Our Lord tells us that we must see Him in others—even the least of His brethren. Indeed, He tells us that the greatest commandment is to love God with all our heart, but then—somewhat shockingly—He tells us that “a second is like it: You shall love your neighbor as yourself.” What is not explicitly stated is that we must see Christ not merely in our neighbor, but ourselves. The command to love our neighbor—to feed him, clothe him, counsel him in his doubts, forgive his offenses, bear his wrongs against us with patience, comfort him when he is afflicted—finds its ultimate fulfillment in the Person of Christ Himself.
The command to love our neighbor, then, is a command to be other Christs.
Why does God not do all this Himself, then? Because He loves us too much to not share His life of Grace with us. He grants us the immense dignity, and the profound responsibility, to share in His work of sanctification and mercy to the world. Then, we may echo with St. Paul “it is no longer I who live, but Christ who lives in me.” We may join with St. Patrick and exclaim:
Christ in the heart of every man who thinks of me,
Christ in the mouth of everyone who speaks of me,
Christ in every eye that sees me,
Christ in every ear that hears me.
Why then do we not commend someone to God upon greeting them? Because, dear reader, as shocking as it may sound, it is precisely then that God has commended them to us. For that short time we are with them, we are privileged to share in the Divine plan, wherein we are called upon to be Christ to the other.
For a time, Christ has sent us in His place, and woe to us if our neighbors do not find Him.

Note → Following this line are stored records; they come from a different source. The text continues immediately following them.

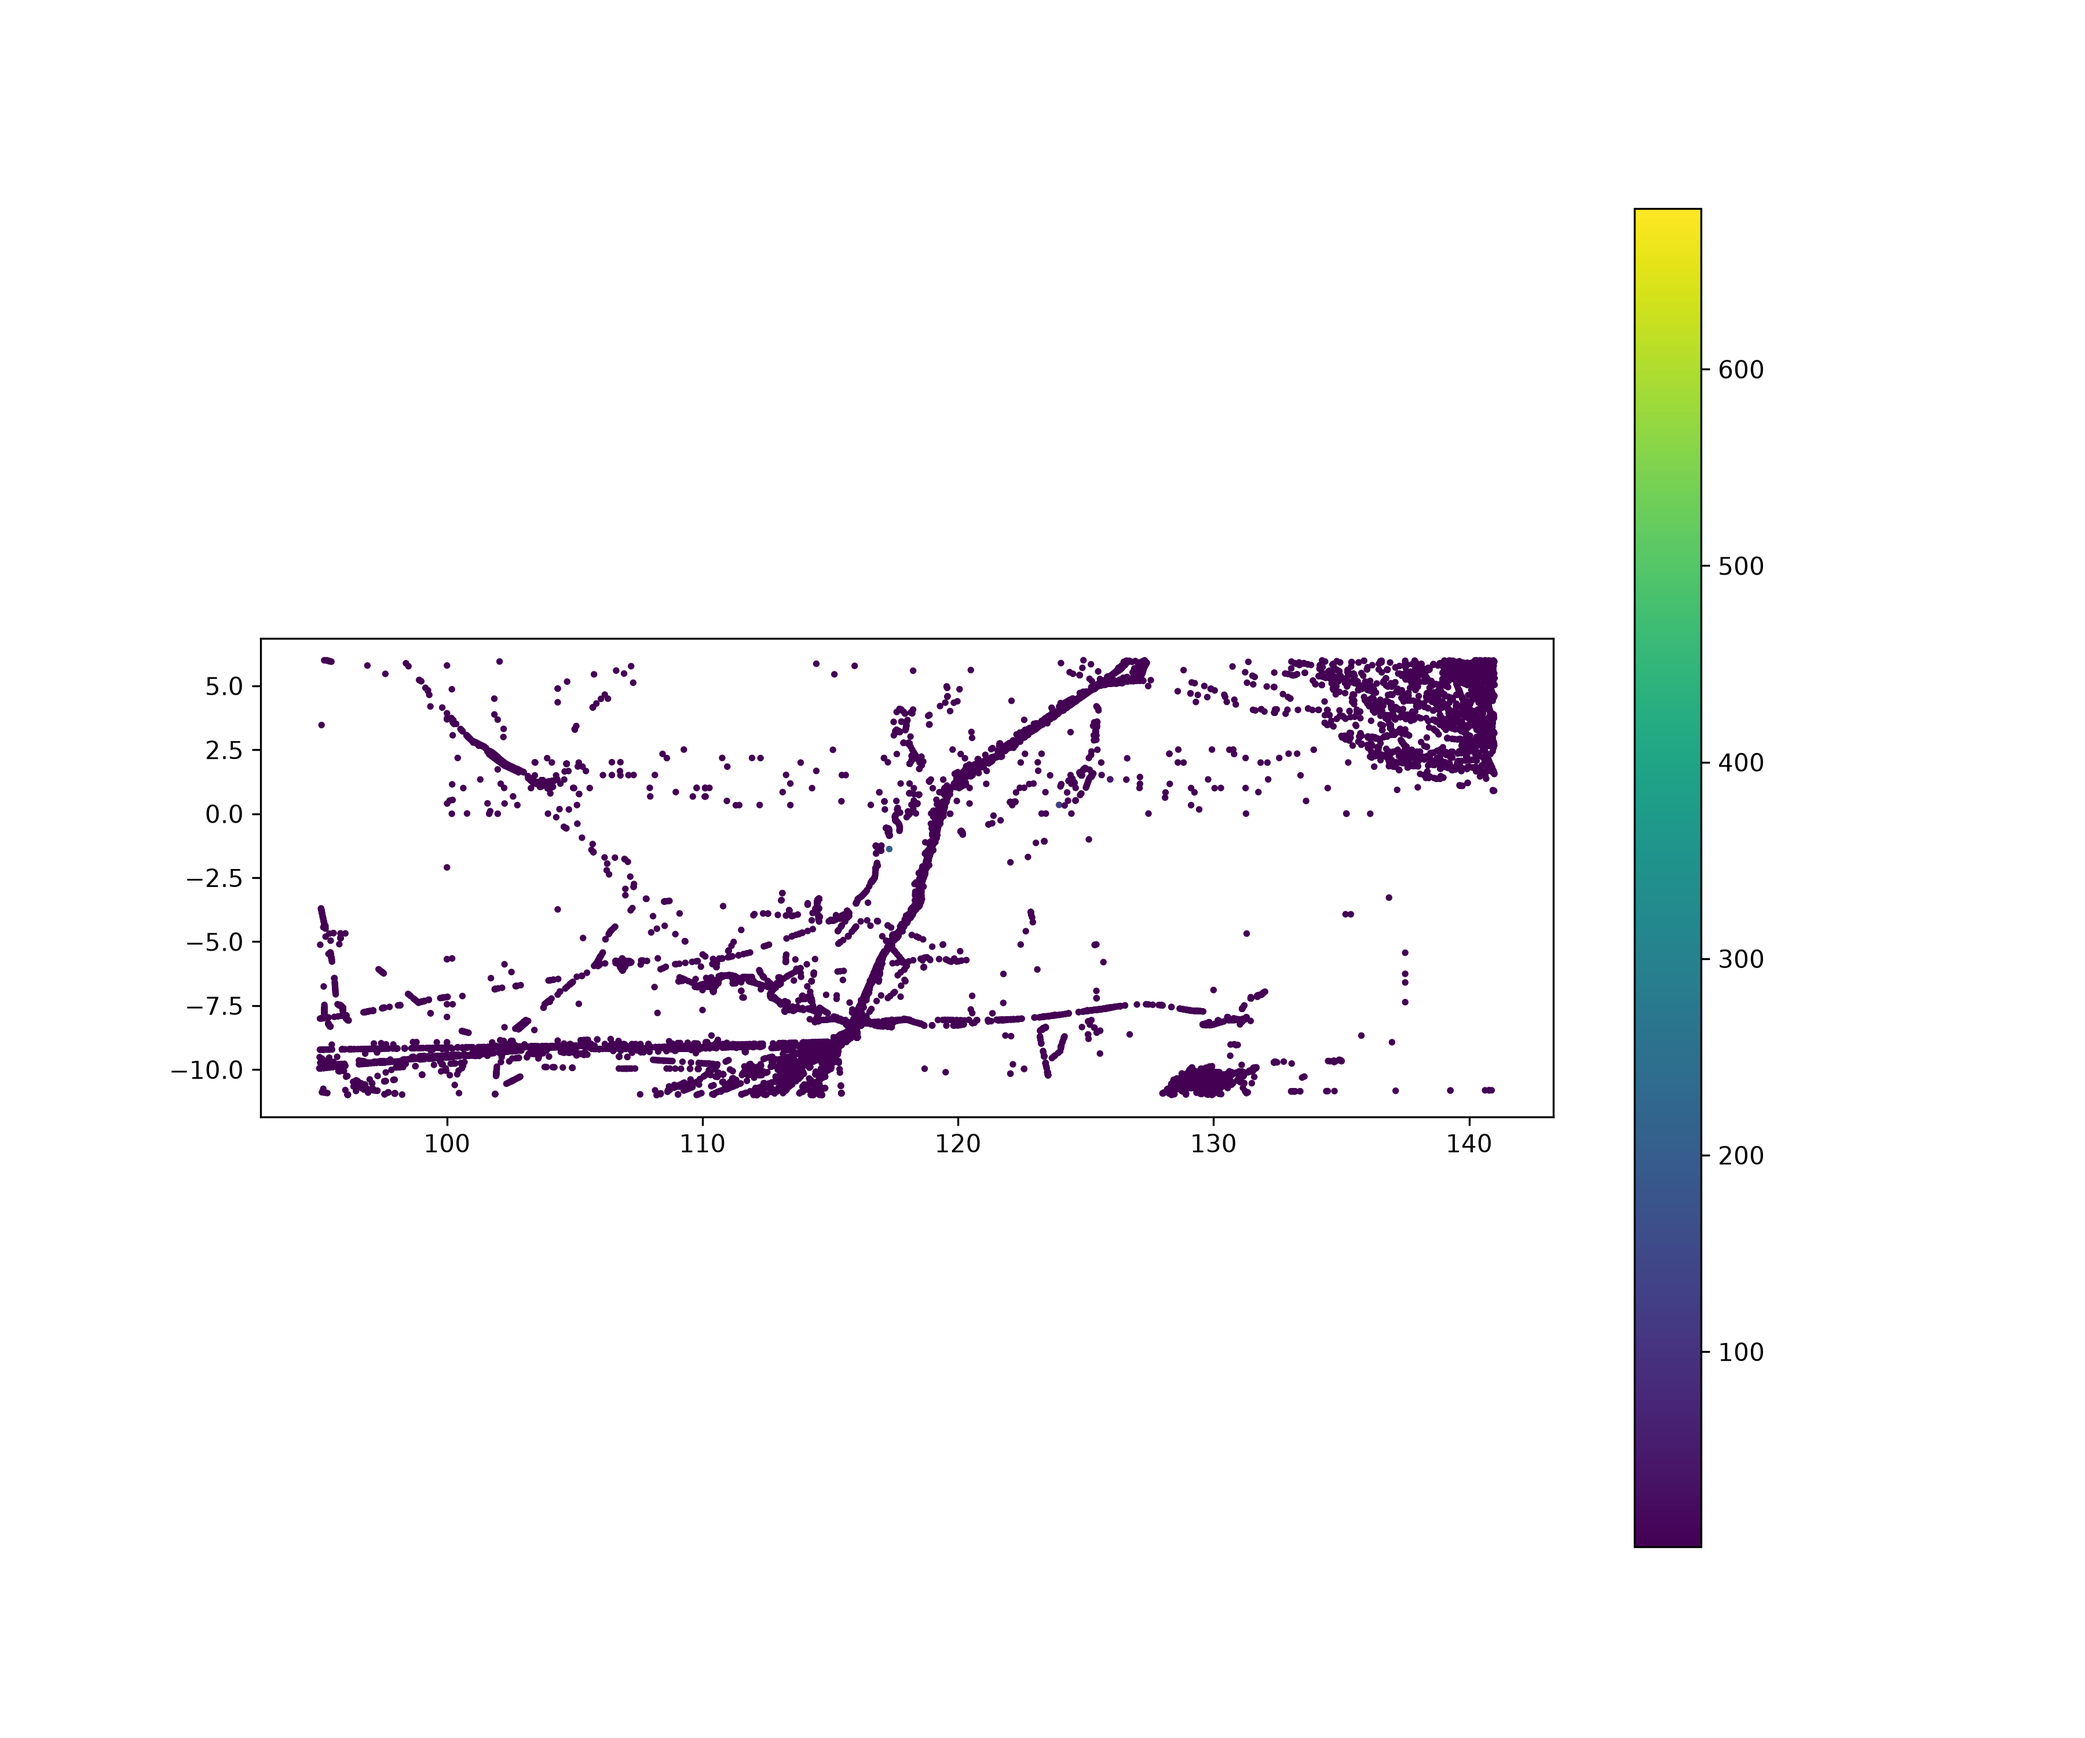
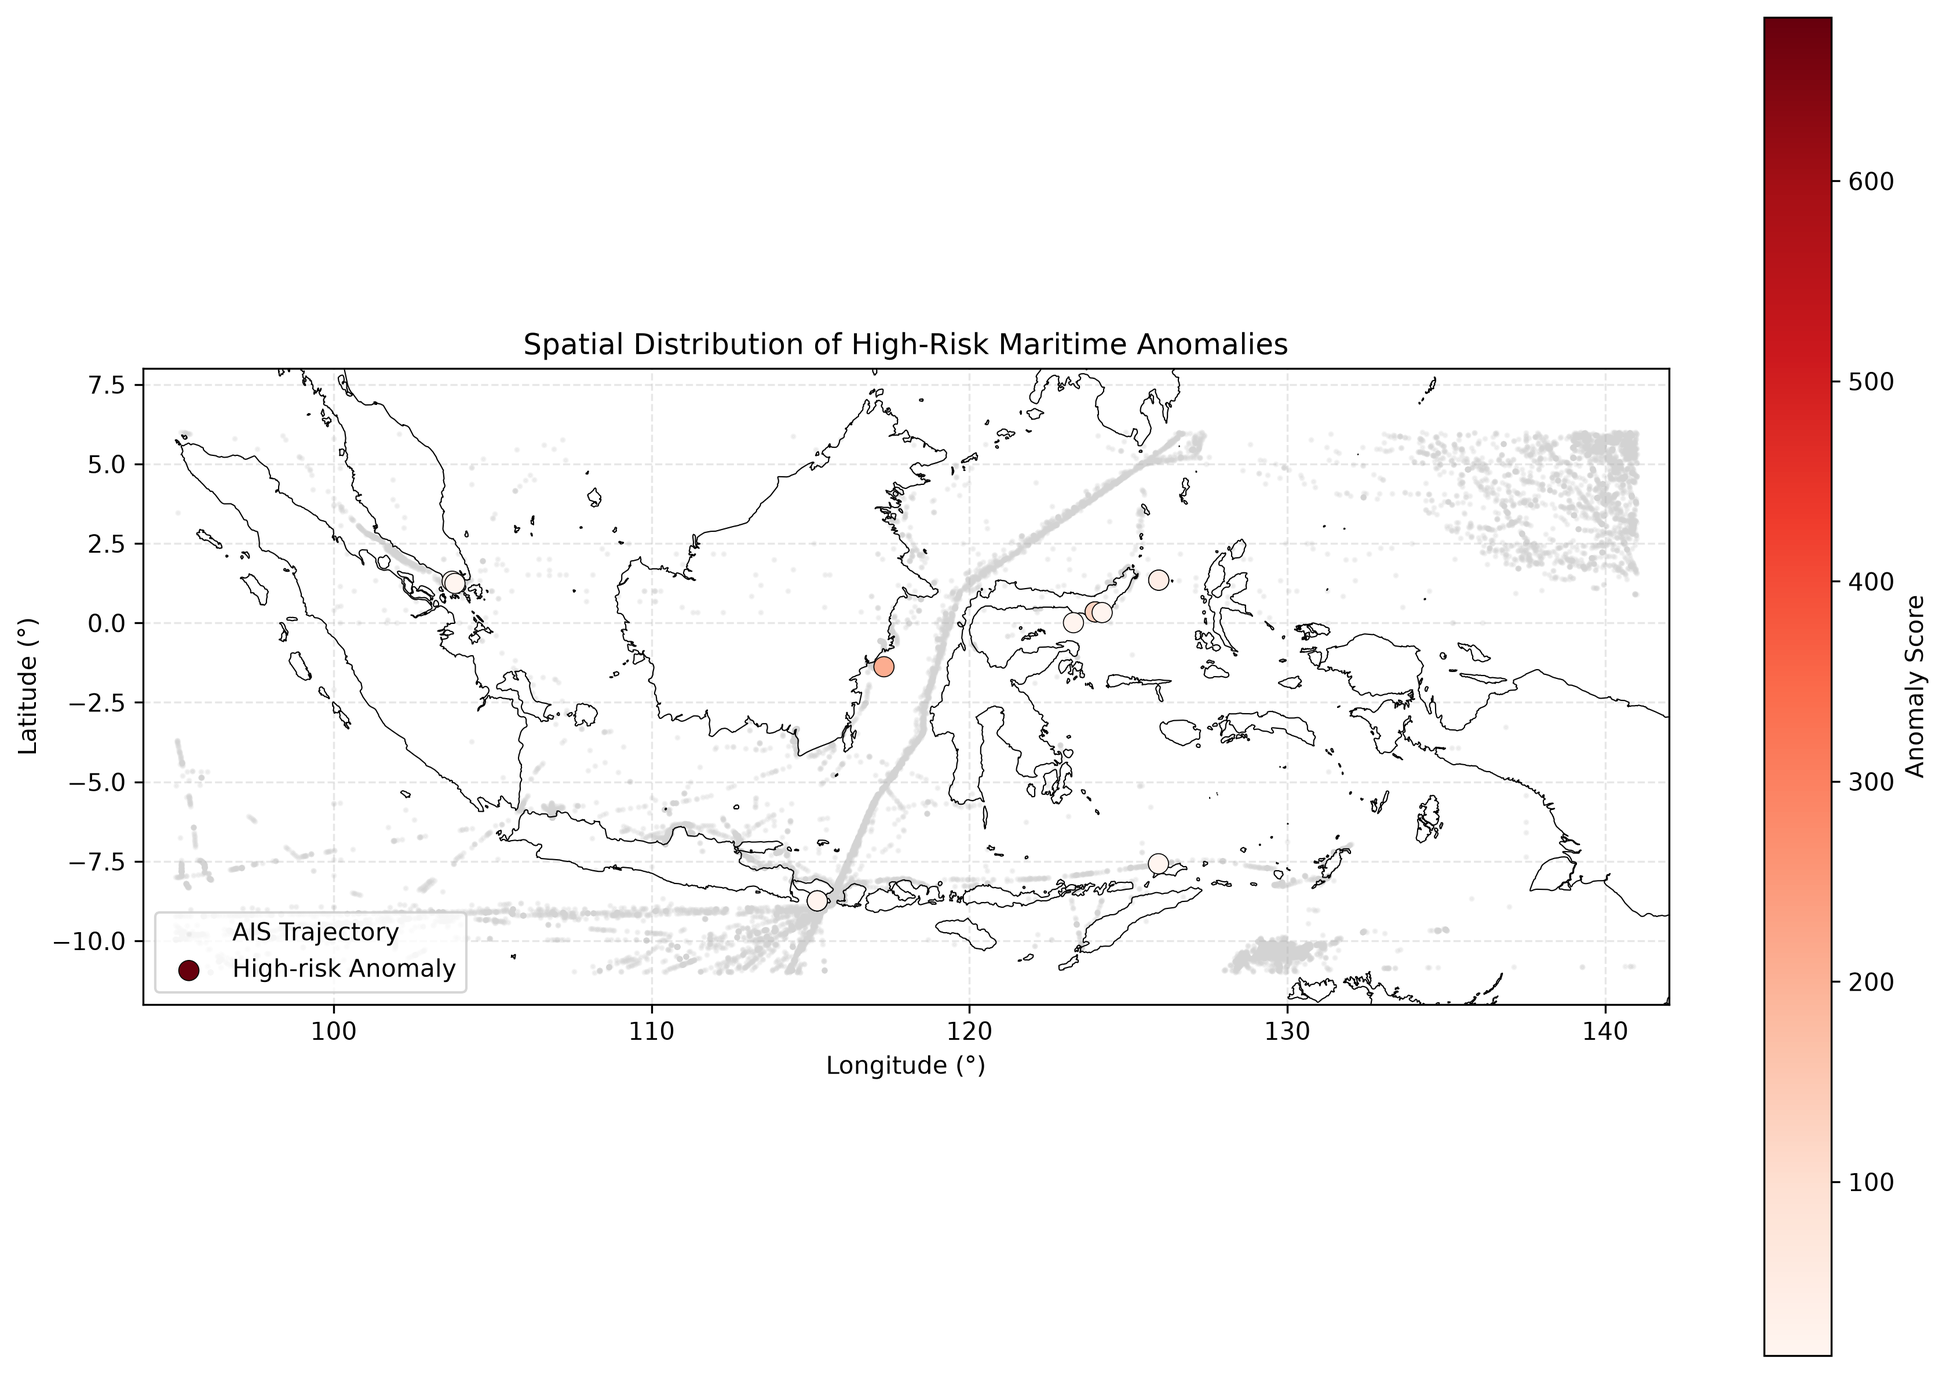
Modified plot_map.py and anomaly_map.png v1.1

diff --git a/scripts/plot_map.py b/scripts/plot_map.py
@@ -1,36 +1,154 @@
 from pathlib import Path
+import sys
 
-import geopandas as gpd
 import matplotlib.pyplot as plt
+import geopandas as gpd
 import pandas as pd
 
 ROOT = Path(__file__).resolve().parents[1]
 
+# ==========================================
+# LOAD DATA
+# ==========================================
+
+print("Loading dataset...")
+
 df = pd.read_parquet(
-    ROOT/"results"/"ais_scored.parquet"
+    ROOT / "results" / "ais_scored.parquet"
 )
 
-gdf = gpd.GeoDataFrame(
-    df,
-    geometry=gpd.points_from_xy(
-        df.lon,
-        df.lat
-    ),
-    crs="EPSG:4326"
+coast = gpd.read_file(
+    ROOT / "data" / "raw" / "Coastline" / "ne_10m_coastline.shp"
 )
 
-fig, ax = plt.subplots(figsize=(12,10))
+# ==========================================
+# HOTSPOT
+# ==========================================
 
-gdf.plot(
+hotspot = df[
+    df["risk_level"].isin(
+        [
+            "High",
+            "Extreme",
+        ]
+    )
+]
+
+print()
+
+print("Hotspot :", len(hotspot))
+
+# ==========================================
+# FIGURE
+# ==========================================
+
+fig, ax = plt.subplots(
+    figsize=(12, 8)
+)
+
+# ==========================================
+# INDONESIA COASTLINE
+# ==========================================
+
+coast.plot(
     ax=ax,
-    column="anomaly_score",
-    markersize=3,
-    legend=True,
+    color="black",
+    linewidth=0.5,
 )
+
+# ==========================================
+# ALL AIS POINT
+# ==========================================
+
+ax.scatter(
+    df["lon"],
+    df["lat"],
+    s=2,
+    color="lightgray",
+    alpha=0.25,
+    label="AIS Trajectory",
+)
+
+# ==========================================
+# HOTSPOT
+# ==========================================
+
+scatter = ax.scatter(
+    hotspot["lon"],
+    hotspot["lat"],
+    c=hotspot["anomaly_score"],
+    cmap="Reds",
+    s=70,
+    edgecolors="black",
+    linewidths=0.4,
+    label="High-risk Anomaly",
+    zorder=5,
+)
+
+# ==========================================
+# COLORBAR
+# ==========================================
+
+cbar = plt.colorbar(
+    scatter,
+    ax=ax,
+)
+
+cbar.set_label(
+    "Anomaly Score"
+)
+
+# ==========================================
+# MAP LIMIT
+# ==========================================
+
+ax.set_xlim(94, 142)
+ax.set_ylim(-12, 8)
+
+# ==========================================
+# GRID
+# ==========================================
+
+ax.grid(
+    alpha=0.3,
+    linestyle="--",
+)
+
+# ==========================================
+# LABEL
+# ==========================================
+
+ax.set_xlabel(
+    "Longitude (°)"
+)
+
+ax.set_ylabel(
+    "Latitude (°)"
+)
+
+ax.set_title(
+    "Spatial Distribution of High-Risk Maritime Anomalies"
+)
+
+ax.legend(
+    loc="lower left"
+)
+
+plt.tight_layout()
+
+# ==========================================
+# SAVE
+# ==========================================
+
+OUT = ROOT / "results" / "anomaly_map.png"
 
 plt.savefig(
-    ROOT/"results"/"anomaly_map.png",
-    dpi=300
+    OUT,
+    dpi=300,
+    bbox_inches="tight",
 )
 
-print("Saved")
+plt.close()
+
+print()
+print("Saved:", OUT)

This then is our charge: that as we are commended by God, and as we commend to God, that the least of our brethren are not startled by the change.
Until next time then, God be with you.